Rural community hospitals across America were struggling to keep their doors open prior to COVID-19 and the pandemic has placed an even more significant strain on their viability. However, for Lincoln Health System, the impact of COVID-19 has been lightened through the CARES ACT Paycheck Protection Program.
With the blessings of the Lincoln County Commission, Lincoln Health System has applied for and received a $4,280,000 loan funded by the Paycheck Protection Program, allowing the recall of 16 furloughed full-time employees and the reinstatement of hours cut for other personnel.
According to interim hospital CEO Russ Spray, “Volume and utilization of services of hospitals has plummeted during the COVID-19 pandemic.” For LHS, that meant a reduction of approximately $2 million in gross charges each month during the COVID-19 pandemic.
Katie Stovall, LHS Director of Business Development said the drop in revenue was due to a combination of a reduction in services offered by the hospital such as elective surgeries, the state-wide mandated closure of facilities offering some of the services of the Patrick Rehab and Wellness Center such as the pool and gym along with people’s fears of coming into the hospital.
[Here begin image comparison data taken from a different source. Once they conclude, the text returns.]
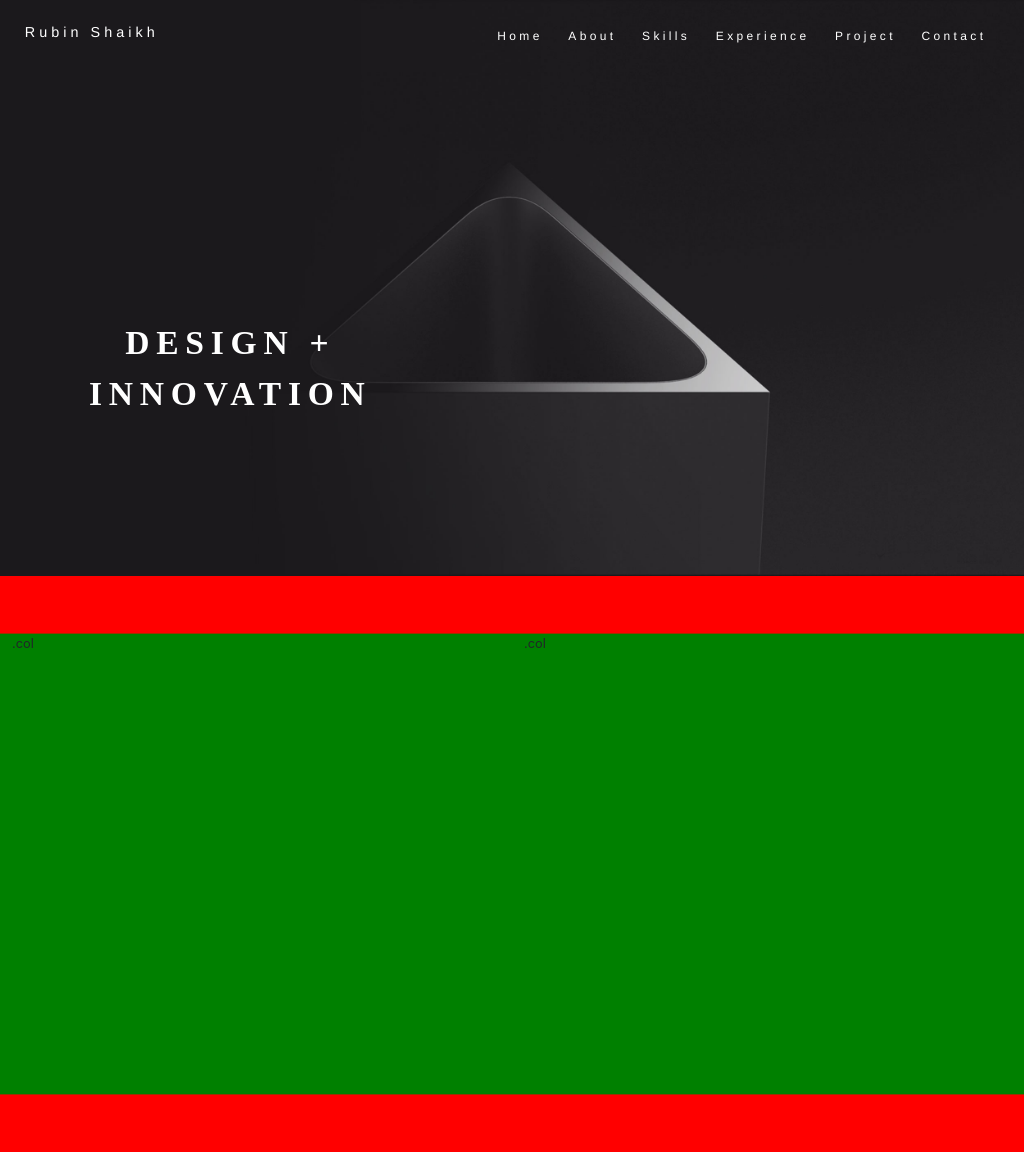
Repository: Rubin78/My-Portfolio
Page: /second
These files come from the project's save history. The page is drawn as it stood at one moment and after the next save; the edit follows.
The browser window is 1280 px wide. The pictures show the whole page, at 80% of full size.
The project was rebuilt for these pictures with package versions that can differ from the ones it lists, and the page was loaded fresh each time. Also part of the build but not shown: src/components/First/First.module.css, src/components/First/First.js, src/components/Third.js.

Above is the page before, as saved 2020-07-21 18:15:15.

### src/App.js
import React from 'react';

// import './App.css';

import { BrowserRouter as Router, Switch, Route } from "react-router-dom";
import First from './components/First/First';
import Second from './components/Second';
import Third from './components/Third';
function App() {
  return (
    <Router>
        <div className="App">

          <Switch>
            <Route exact path="/" component={First} />
            <Route exact path="/second" component={Second} />
            <Route exact path="/third" component={Third} />



            <Route render={() => <h2>404 Page Not Found</h2>} />
          </Switch>
        </div>
      </Router>
  );
}

export default App;

### src/components/Second.js
// import React, { Component } from 'react';
// import { Link } from "react-router-dom";
// class Second extends Component {
//     render() {
//         console.log(this.props);
//         return (




//             <div>
//                 <Link to="/third" >Go to the third page</Link>

//         <div>{this.props.location.state}</div>
//             </div>
//         );
//     }
// }

// export default Second;








import React, { useState } from 'react';
import {
  Collapse,
  Navbar,
  NavbarToggler,
  NavbarBrand,
  Nav,
  NavItem,
  NavLink,
  UncontrolledDropdown,
  DropdownToggle,
  DropdownMenu,
  DropdownItem,
  NavbarText
} from 'reactstrap';
import { Container, Row, Col} from 'reactstrap';
import styles  from '../components/Second.css'
import hero1 from '../assests/hero1.jpg';
import { Hidden } from '@material-ui/core';


const Example = (props) => {
  const [isOpen, setIsOpen] = useState(false);

  const toggle = () => setIsOpen(!isOpen);

  return (
<div>
    <Container fluid  className="containerBody2" style={{  backgroundImage:`url(${hero1})`,backgroundColor:'red'}} >
    <div style={{backgroundColor:'transparent',height:90,display:'flex'}}>


      <Navbar color="red" light expand="md"  style={{display:'flex',flex:1,position:'sticky'}} >
        <NavbarBrand href="/"><h4  className="textheader1" >Rubin Shaikh</h4></NavbarBrand>
        <NavbarToggler onClick={toggle} style={{color:'white',backgroundColor:'#F5F5F5'}} />
        <Collapse isOpen={isOpen} navbar >
          <Nav className="mr-auto" navbar>



         </Nav>

         <NavLink  href="/components/"  className="textheader" >Home</NavLink>
         <NavLink href="/components/" className="textheader">About</NavLink>
          <NavLink href="/components/" className="textheader">Skills</NavLink>
          <NavLink href="/components/" className="textheader">Experience</NavLink>
          <NavLink href="/components/" className="textheader">Project</NavLink>
          <NavLink href="/components/" className="textheader">Contact</NavLink>
        </Collapse>
      </Navbar>
    </div>


<Col sm="5"  style={{ display:'flex',flex:1,
alignItems:'space-between',justifyContent:'center',paddingLeft:40,}}>
<div style={{display:'flex',height:450,flexDirection:'column',justifyContent:'flex-end',alignItems:'flex-start',marginBottom:20,}} >

    <div style={{color:'white',fontSize:42,textAlign:'center',fontFamily:"Patua One",fontWeight:"bolder",letterSpacing:'.20em'}} >
    {/* <div style={{color:'#ffffff',fontSize:15,textAlign:"left",letterSpacing:'.1em',paddingLeft:60}}>HELLO,</div> */}

      DESIGN +
   <p style={{paddingBottom:-15}}>INNOVATION</p></div>
    {/* <button onClick={this.submitHandler} >go to second page</button> */}
    </div>
</Col>
    </Container>


<Container fluid  className="container2">
<Row >
        <Col sm="6" className="container2column" >.col</Col>
        <Col sm="6" className="container2column" >.col</Col>

      </Row>
</Container>

    </div>
  );
}

export default Example;

### src/components/Second.css

.containerBody2{



    background-position: center;
    background-size: cover;
    background-repeat: 'no-repeat';
    height: 100vh;
    width: calc(100vw -12px);
    overflow: hidden;
    position: relative;
background-color: black;

}


.container2{

    height: 100vh;
    width: calc(100vw -12px);
    overflow: hidden;
    background-color: red;

position: relative;

align-items: center;
display: flex;
}


.textheader{


  color: white;
  font-size: 15px;
font-family: "Gotham-Medium","Helvetica Neue","sans-serif";
letter-spacing: .28em;
}



.textheader1{


    color: white;
    font-size: 18px;
  font-family: "Gotham-Medium","Helvetica Neue","sans-serif";
  letter-spacing: .28em;
  }




.textcolor{
font-size: 45px;
margin-bottom: 20px;
letter-spacing: -1px;
font-family: "Gotham-Bold","Helvetica Neue",sans-serif;


background-color: red;


}


.container2row{

display: flex;
flex: 1;

justify-content: center;
align-items: center;
height: 100vh;
background-color: blue;

}


.container2column{

    height: 80vh;
    width: 50vw;
    background-color: green;
}

Loaded but not shown: public/index.html (common file); src/index.js (common file); src/index.css (common file); src/serviceWorker.js (common file)

After the next save:
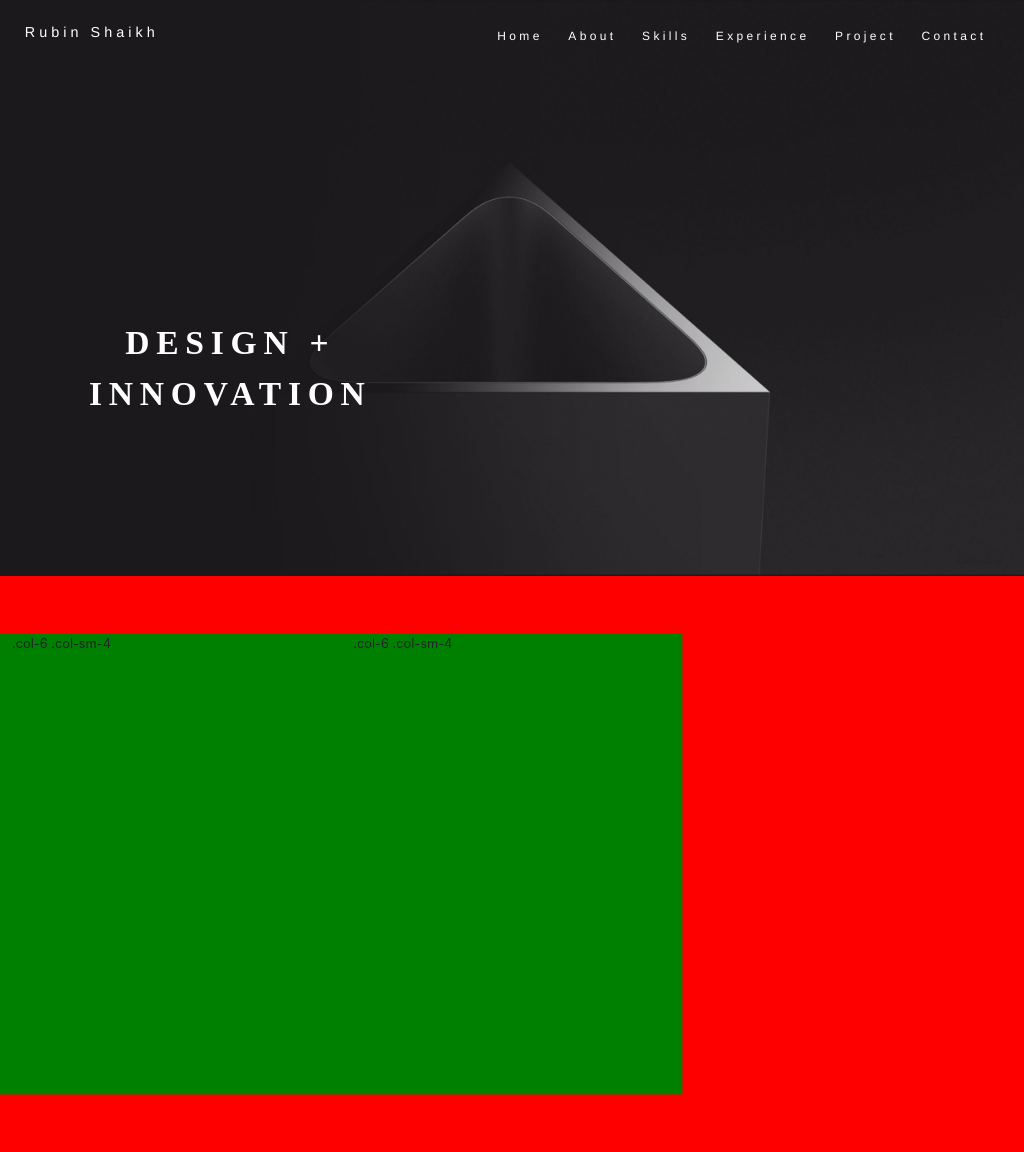
Saved 77 s later.
--- a/src/components/Second.js
+++ b/src/components/Second.js
@@ -96,8 +96,10 @@
 
 <Container fluid  className="container2">
 <Row >
-        <Col sm="6" className="container2column" >.col</Col>
-        <Col sm="6" className="container2column" >.col</Col>
+
+        <Col xs="6" sm="4"   className="container2column" >.col-6 .col-sm-4</Col>
+        <Col xs="6" sm="4"className="container2column" >.col-6 .col-sm-4</Col>
+
 
       </Row>
 </Container>

After the save that followed:
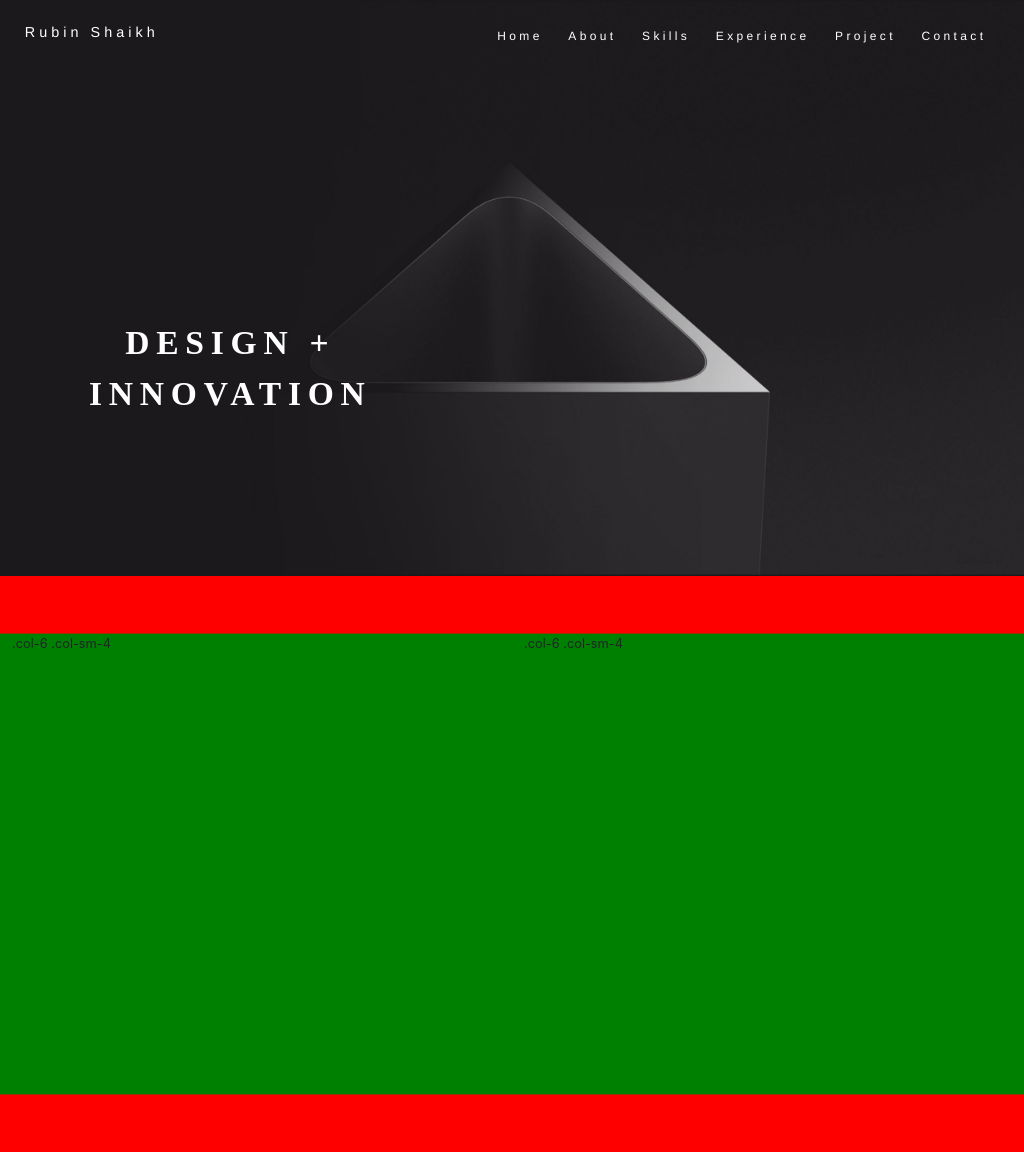
Saved 24 s later.
--- a/src/components/Second.js
+++ b/src/components/Second.js
@@ -97,8 +97,8 @@
 <Container fluid  className="container2">
 <Row >
 
-        <Col xs="6" sm="4"   className="container2column" >.col-6 .col-sm-4</Col>
-        <Col xs="6" sm="4"className="container2column" >.col-6 .col-sm-4</Col>
+        <Col xs="6" sm="6"   className="container2column" >.col-6 .col-sm-4</Col>
+        <Col xs="6" sm="6"className="container2column" >.col-6 .col-sm-4</Col>
 
 
       </Row>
The least affected of the three arms of Lincoln Health System was the 168 bed Donaldson Care Center.
Prior to COVID-19, the hospital averaged 3,000 outpatient visits per month but declined to around 1,800 since the pandemic. Emergency room admissions dropped form an average daily census of 39 to 21. Stovall said those figures are already improving.
A provision of the Coronavirus Aid, Relief and Economic Security Act (CARES ACT), the Paycheck Protection Program, administered by the Small Business Administration, provides for forgiveness of up to the full principal amount of the loan. The intent is to provide economic relief for businesses adversely affected by COVID-19 and allow workers to return to their jobs.
While 16 employees were furloughed, the reduction in the workforce for Lincoln Health System actually was equivalent to the loss of 40 full-time employees based not only on furloughed staff but also on reduction in hours for other staff. The LHS payroll decreased from $1,610,990 for the equivalent hours of 364 employees to $1,420,265 equating to 324 full-time employee hours.
Spray said that immediately upon the closure of the loan, all furloughed staff were called back and hours were restored to those who had their hours reduced. Spray added that almost all the staff had opted to return with only a few waiting until they felt the risk of COVID-19 was reduced - mainly those with existing health problems. In order to have the loan forgiven, employees must be paid during an eight week stretch of the program. At the end of that eight week period, documentation will be submitted to the Small Business Administration and the amount of “forgiveness” will be determined. Spray said that he anticipates that the loan will be 100 percent converted into a grant.
“The loan forgiveness component is what made it appealing to us and made it a good fit, allowing us to the ability to recall works,” said Stovall.
The loan closed May 6 with $1,057,300 designated for Donaldson Care Center and $3,222,600 set aside for the hospital and Patrick Wellness Rehab. The loan was processed through First Bank in Fayetteville.